    Sometimes choices seem brilliants at the time you make them and under those circumstances, they seem logic as well. If it turns out to not be a good one, you have to tell yourself that you made a risk. We all need to make some calculated risk once in a while otherwise we minimize our chances to improve.
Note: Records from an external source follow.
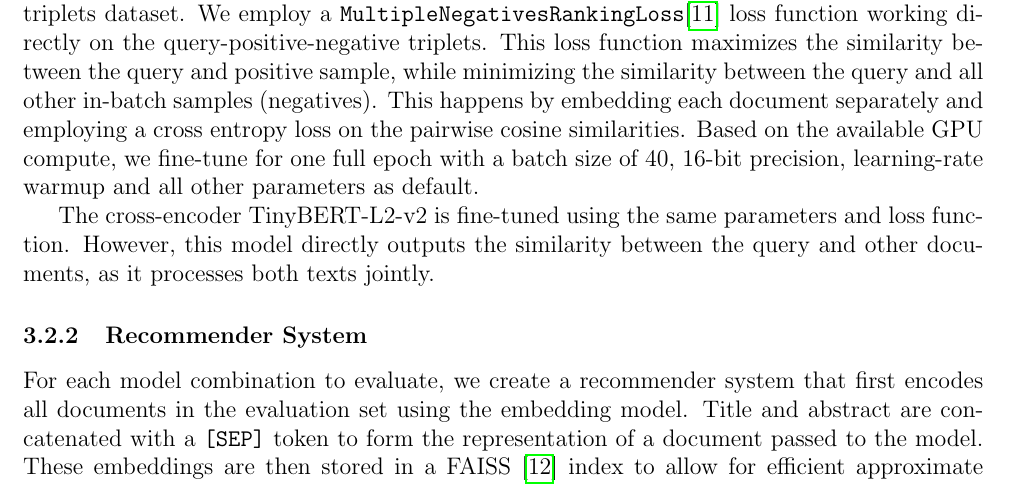
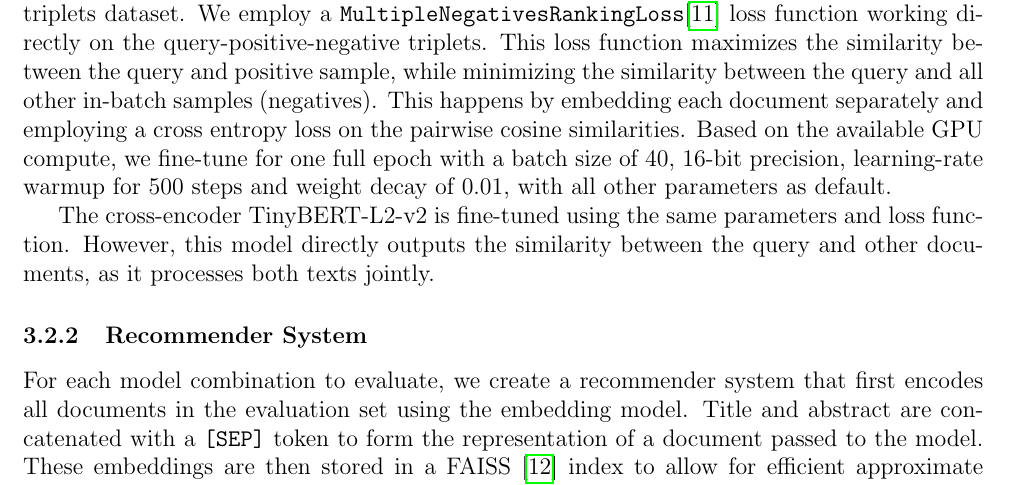
Before and after one commit to PatrickZ1/Scientific-Paper-Recommender, a LaTeX paper (report/report.tex): part of page 3 of 11, cut so that both start at the same text. Compiled offline with pdfLaTeX.

Commit message:
finish REDAME

```diff
--- a/report/report.tex
+++ b/report/report.tex
@@ -125,7 +125,8 @@ a \texttt{MultipleNegativesRankingLoss}\cite{henderson2017efficient} loss functi
 query-positive-negative triplets. This loss function maximizes the similarity between the query and positive sample,
 while minimizing the similarity between the query and all other in-batch samples (negatives). This happens by embedding
 each document separately and employing a cross entropy loss on the pairwise cosine similarities. Based on the available
-GPU compute, we fine-tune for one full epoch with a batch size of 40, 16-bit precision, learning-rate warmup and all
+GPU compute, we fine-tune for one full epoch with a batch size of 40, 16-bit precision, learning-rate warmup for 500
+steps and weight decay of 0.01, with all
 other parameters as default.
 
 The cross-encoder TinyBERT-L2-v2 is fine-tuned using the same parameters and loss function. However, this model
```
Also changed, not shown: README.md, report/AIR_schematic_new.svg (added).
And always remember everyone makes mistakes. and stop regret the past helps a lot too.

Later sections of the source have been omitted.